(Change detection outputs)
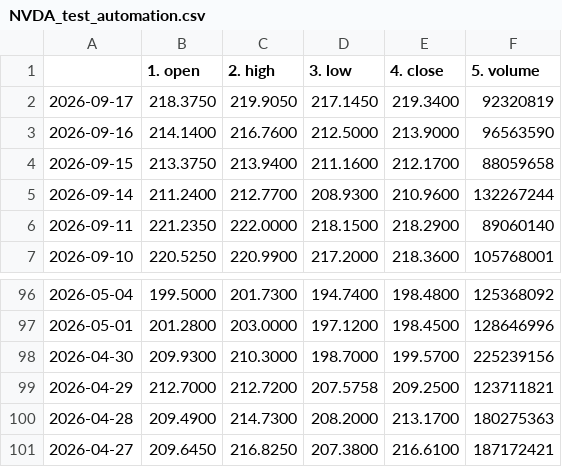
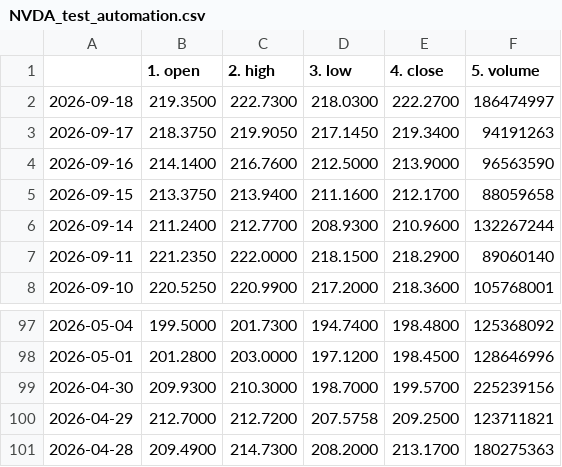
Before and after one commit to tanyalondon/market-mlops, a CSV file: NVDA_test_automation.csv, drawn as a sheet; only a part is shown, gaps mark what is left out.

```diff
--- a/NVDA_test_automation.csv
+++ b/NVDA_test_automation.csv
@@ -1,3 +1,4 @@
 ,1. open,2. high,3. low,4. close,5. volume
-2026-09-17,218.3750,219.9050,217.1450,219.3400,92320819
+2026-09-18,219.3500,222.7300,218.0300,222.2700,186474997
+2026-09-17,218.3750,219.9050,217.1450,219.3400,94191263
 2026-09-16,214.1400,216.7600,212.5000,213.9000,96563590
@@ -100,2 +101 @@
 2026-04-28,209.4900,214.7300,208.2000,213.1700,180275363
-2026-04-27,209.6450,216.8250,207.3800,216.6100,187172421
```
---
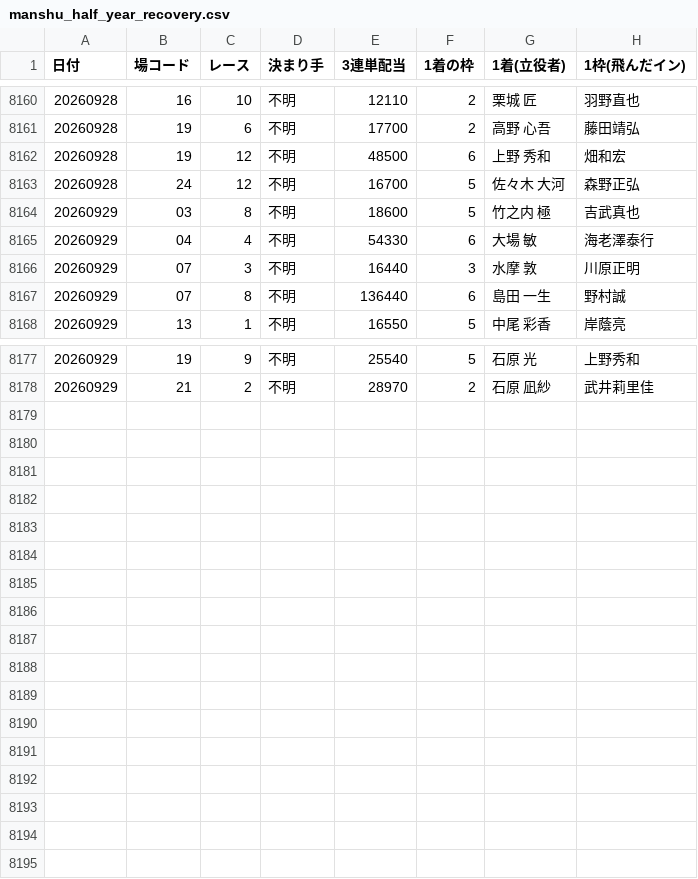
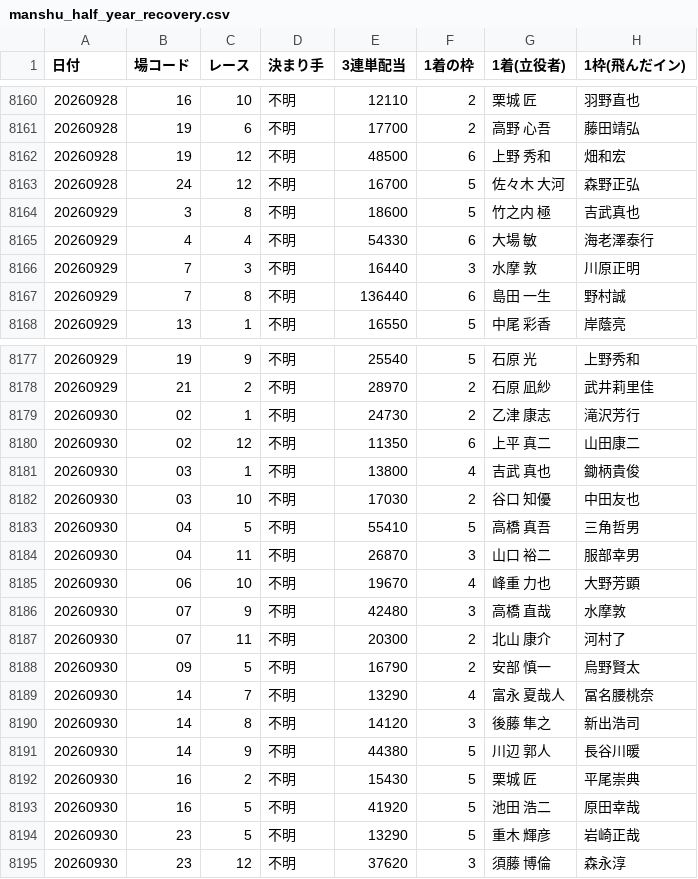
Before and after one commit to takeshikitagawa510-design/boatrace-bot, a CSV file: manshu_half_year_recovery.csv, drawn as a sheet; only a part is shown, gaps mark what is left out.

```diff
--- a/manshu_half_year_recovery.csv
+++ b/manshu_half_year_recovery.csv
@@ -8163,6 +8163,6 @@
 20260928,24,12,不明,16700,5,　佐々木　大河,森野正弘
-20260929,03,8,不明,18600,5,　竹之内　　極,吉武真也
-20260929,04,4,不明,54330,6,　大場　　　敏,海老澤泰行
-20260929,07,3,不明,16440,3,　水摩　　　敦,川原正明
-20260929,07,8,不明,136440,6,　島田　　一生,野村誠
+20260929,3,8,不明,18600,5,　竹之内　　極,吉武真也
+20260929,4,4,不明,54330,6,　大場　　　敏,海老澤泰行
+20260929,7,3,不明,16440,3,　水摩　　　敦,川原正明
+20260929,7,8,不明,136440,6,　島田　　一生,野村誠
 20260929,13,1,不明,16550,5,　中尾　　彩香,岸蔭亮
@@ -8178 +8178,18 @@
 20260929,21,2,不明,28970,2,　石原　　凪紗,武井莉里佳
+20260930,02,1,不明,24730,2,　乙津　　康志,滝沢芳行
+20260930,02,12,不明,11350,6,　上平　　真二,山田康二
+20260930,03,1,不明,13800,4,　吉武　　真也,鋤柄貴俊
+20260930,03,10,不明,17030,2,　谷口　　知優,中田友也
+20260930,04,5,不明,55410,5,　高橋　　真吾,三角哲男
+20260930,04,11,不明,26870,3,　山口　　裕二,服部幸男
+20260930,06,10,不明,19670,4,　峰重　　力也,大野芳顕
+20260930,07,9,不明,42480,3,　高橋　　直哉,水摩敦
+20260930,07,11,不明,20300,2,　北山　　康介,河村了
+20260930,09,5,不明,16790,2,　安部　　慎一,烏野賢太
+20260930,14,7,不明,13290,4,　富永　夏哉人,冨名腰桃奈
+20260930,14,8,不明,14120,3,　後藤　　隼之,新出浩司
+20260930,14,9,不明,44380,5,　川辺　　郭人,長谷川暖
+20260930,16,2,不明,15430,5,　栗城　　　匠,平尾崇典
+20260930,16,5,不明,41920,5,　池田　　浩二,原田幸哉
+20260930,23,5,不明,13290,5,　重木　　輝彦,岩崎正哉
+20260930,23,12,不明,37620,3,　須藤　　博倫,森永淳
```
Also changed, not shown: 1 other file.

Activity> From the data above, work out how many lines contain the string "川原正明" and reply with only the number.

Output of the exercise> 2